Ditch that expensive habit

RAEWYN FOX
Last updated 05:00 16/03/2014
Cigarettes
Fairfax NZ
STUB IT OUT: Cut out the ciggies and you could save $4000 a year.

Relevant offers

Money

KFC signals plans to start door-to-door deliveries Kiwis thought to be less likely to help themselves at self-service checkouts Homeowners may get the benefit of best interest rates Ten questions buyers should ask real estate agents Full house for auction as 'panic buyers' look to snap up homes Owner reunited with lost money after dropping thousands on Auckland street Reserve Bank opens door to much lower interest rates as it attacks the dollar Z Energy ends Countdown fuel dockets in favour of Fly Buys All four main banks now restrict lending to property investors No justification for interest-only mortgages

Want an instant pay rise? Simply tackle a bad habit.

Studies show smokers average 14 cigarettes a day, and a pack of 20s is $15.50. That's about 100 cigarettes a week, or 5 packs, which is more than $4000 a year.

Imagine having a $4000 pay rise just from ditching one habit. That's a pay rise of 13 per cent for someone earning $35,000 a year.

Of course, that won't work for everyone. Many budgeting clients are working with very little and the occasional smoke is the only luxury they allow themselves, smoking nowhere near 100 a week.

A better example might be hopping in the car to go around the corner. If you can, get in the habit of walking to the shops, or at least drive to a central point and do several errands before returning to the car.

Another habit might be the way you use your cellphone.
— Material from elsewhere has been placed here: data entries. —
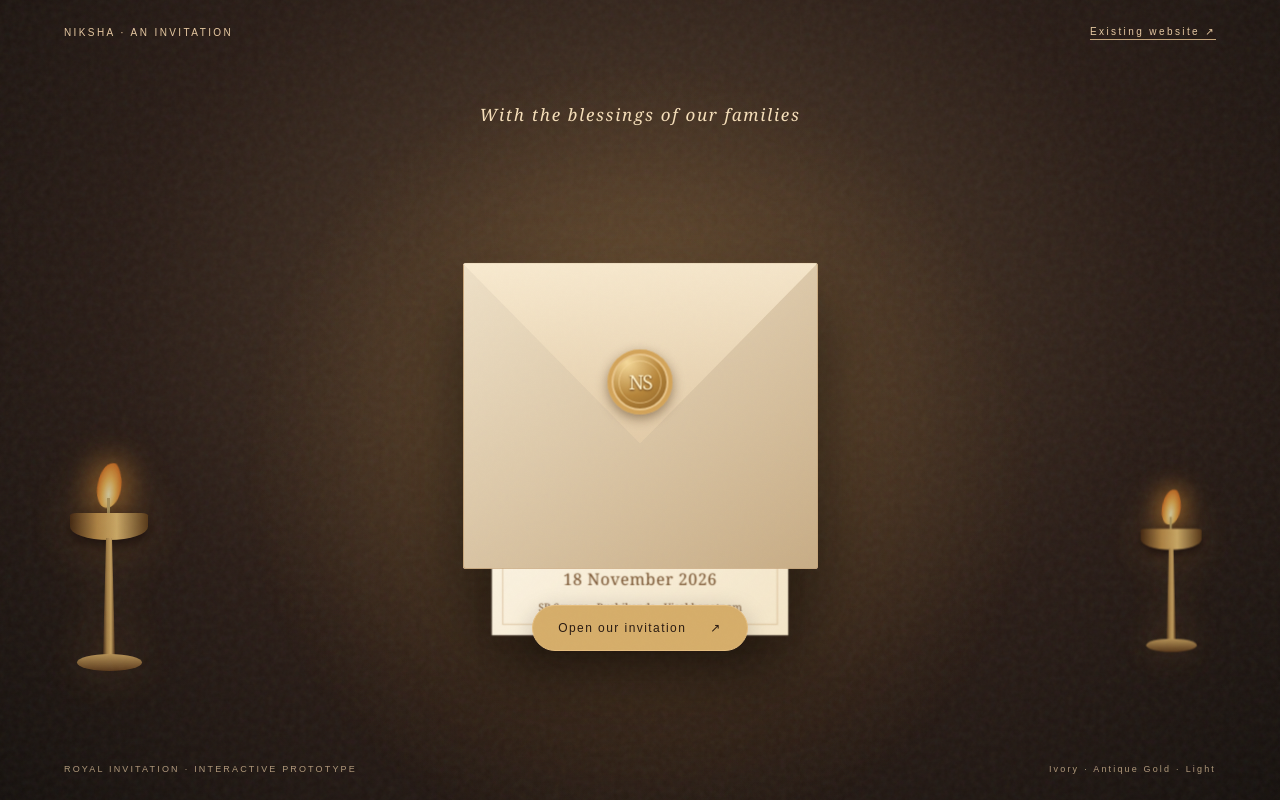
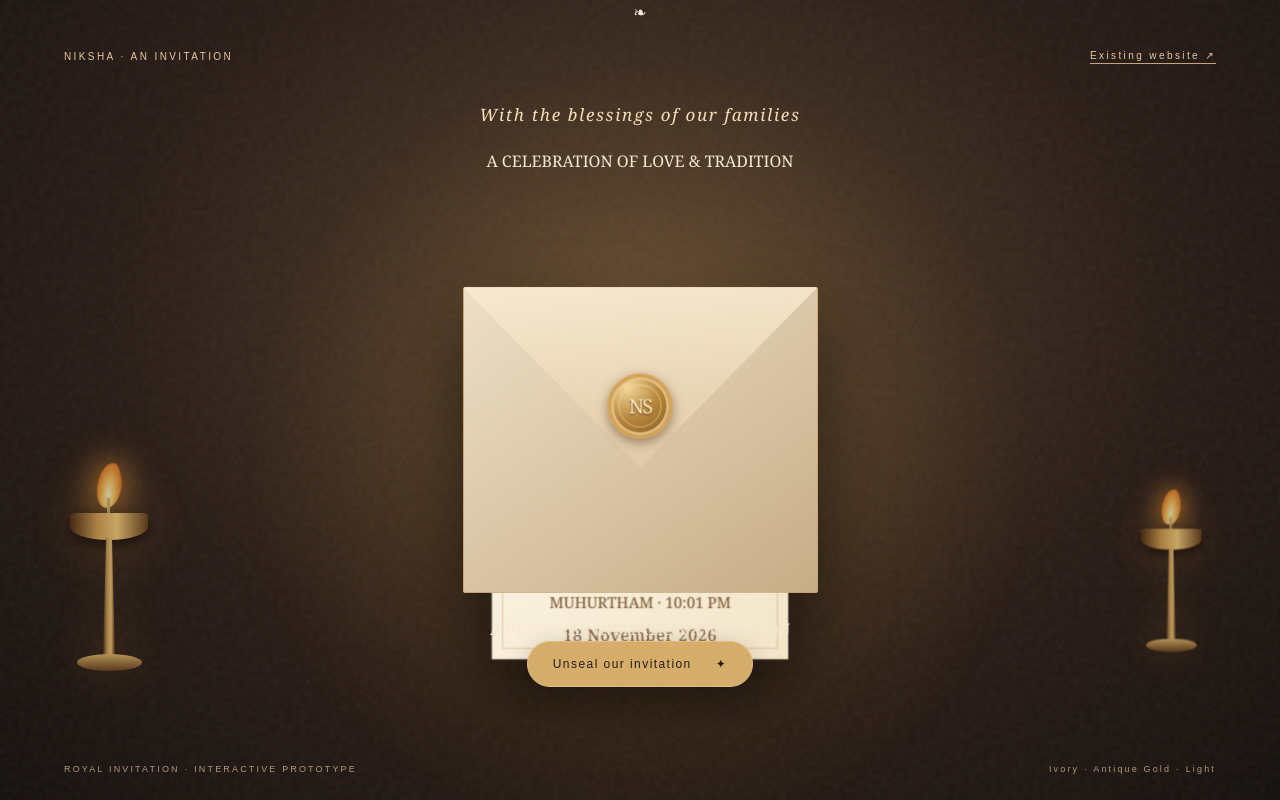
Before and after one commit to NikethVelala/NikSha, a Next.js app: page /royal-preview in a window 1280 px wide. Built offline with nearby package versions, Linux system fonts and the light colour scheme.

Commit message:
Art-direct invitation with ceremonial arch, jasmine petals and detailed typography

```diff
--- a/app/royal-preview/page.tsx
+++ b/app/royal-preview/page.tsx
@@ -4,6 +4,7 @@ import Link from "next/link";
 import "./royal.css";
 
 type Phase = "closed" | "opening" | "revealed";
+const petals = Array.from({ length: 14 }, (_, i) => ({ x: `${(i * 37 + 13) % 100}%`, delay: `${(i % 7) * -.8}s`, duration: `${5 + (i % 5)}s` }));
 export default function RoyalInvitationPrototype() {
   const [phase, setPhase] = useState<Phase>("closed");
   const [reduce, setReduce] = useState(false);
@@ -23,21 +24,28 @@ export default function RoyalInvitationPrototype() {
     <main className="royal" data-phase={phase} data-reduce={reduce}>
       <div className="royal-grain" aria-hidden="true" />
       <div className="royal-aura" aria-hidden="true" />
+      <div className="royal-light-rays" aria-hidden="true" />
+      <div className="royal-petals" aria-hidden="true">{petals.map((p, i) => <span key={i} style={{ left: p.x, animationDelay: p.delay, animationDuration: p.duration }} />)}</div>
+      <div className="royal-arch" aria-hidden="true"><div className="royal-arch-inner" /><div className="royal-arch-ornament">❧</div></div>
       <div className="royal-lamp royal-lamp-left" aria-hidden="true"><div className="royal-flame" /><div className="royal-wick" /><div className="royal-bowl" /><div className="royal-stem" /><div className="royal-base" /></div>
       <div className="royal-lamp royal-lamp-right" aria-hidden="true"><div className="royal-flame" /><div className="royal-wick" /><div className="royal-bowl" /><div className="royal-stem" /><div className="royal-base" /></div>
       <header className="royal-top"><span>NIKSHA · AN INVITATION</span><Link href="/" aria-label="Return to existing wedding website">Existing website ↗</Link></header>
       <div className="royal-stage">
-        <p className="royal-prelude">With the blessings of our families</p>
+        <p className="royal-prelude"><span className="royal-prelude-line" />With the blessings of our families<span className="royal-prelude-line" /></p>
+        <p className="royal-kicker">A CELEBRATION OF LOVE & TRADITION</p>
         <div className="royal-perspective">
           <div className="royal-envelope">
+            <div className="royal-envelope-glint" aria-hidden="true" />
             <div className="royal-envelope-back" />
             <div className="royal-letter">
               <div className="royal-letter-inner">
                 <span className="royal-small">Together with our families</span>
                 <span className="royal-ornament" aria-hidden="true">❧</span>
+                <span className="royal-invitation-label">THE WEDDING OF</span>
                 <h1>Niketh <em>&amp;</em> Sirisha</h1>
                 <p>Joyfully invite you to celebrate our wedding</p>
                 <div className="royal-divider" />
+                <span className="royal-muhurtham">MUHURTHAM · 10:01 PM</span>
                 <strong>18 November 2026</strong>
                 <span className="royal-place">SB Square · Rushikonda · Visakhapatnam</span>
               </div>
@@ -45,14 +53,16 @@ export default function RoyalInvitationPrototype() {
             <div className="royal-envelope-front" />
             <div className="royal-flap" />
             <div className="royal-seal" aria-hidden="true"><span>NS</span></div>
+            <div className="royal-seal-orbit" aria-hidden="true" />
           </div>
         </div>
         <div className="royal-actions">
-          {phase === "closed" ? <button className="royal-button" type="button" onClick={open}>Open our invitation <span aria-hidden="true">↗</span></button> :
+          {phase === "closed" ? <div className="royal-invite-action"><p className="royal-action-caption">A PERSONAL INVITATION AWAITS YOU</p><button className="royal-button" type="button" onClick={open}>Unseal our invitation <span aria-hidden="true">✦</span></button></div> :
             phase === "opening" ? <p role="status" className="royal-hint">A beautiful beginning unfolds…</p> :
             <div className="royal-final"><p>We cannot wait to celebrate with you.</p><Link className="royal-button" href="/">Enter the NikSha website <span aria-hidden="true">↗</span></Link><button type="button" className="royal-replay" onClick={() => setPhase("closed")}>Replay opening</button></div>}
         </div>
       </div>
+      <div className="royal-corner royal-corner-tl" aria-hidden="true" /><div className="royal-corner royal-corner-tr" aria-hidden="true" /><div className="royal-corner royal-corner-bl" aria-hidden="true" /><div className="royal-corner royal-corner-br" aria-hidden="true" />
       <footer className="royal-bottom"><span>ROYAL INVITATION · INTERACTIVE PROTOTYPE</span><span>Ivory · Antique Gold · Light</span></footer>
     </main>
   );
```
Everyone seems to have a second (or third) screen with them these days. Using data on your phone can be expensive and, unless you really have to, it's better to wait for a home WiFi connection, or a free hotspot.

A prepaid plan works really well to keep your cellphone bill under control. Someone who goes from a $40 per month data plan to a $12 per month prepaid plan will save more than $300 a year.

That's a pay rise of 0.85 per cent for someone on $35,000.

Next week we'll look at two more habits that you can easily tackle and work out just how big a total pay rise could be on the table.

Raewyn Fox is chief executive of the New Zealand Federation of Family Budgeting Services.

Ad Feedback

- Sunday News

Special offers

Featured Promotions

Sponsored Content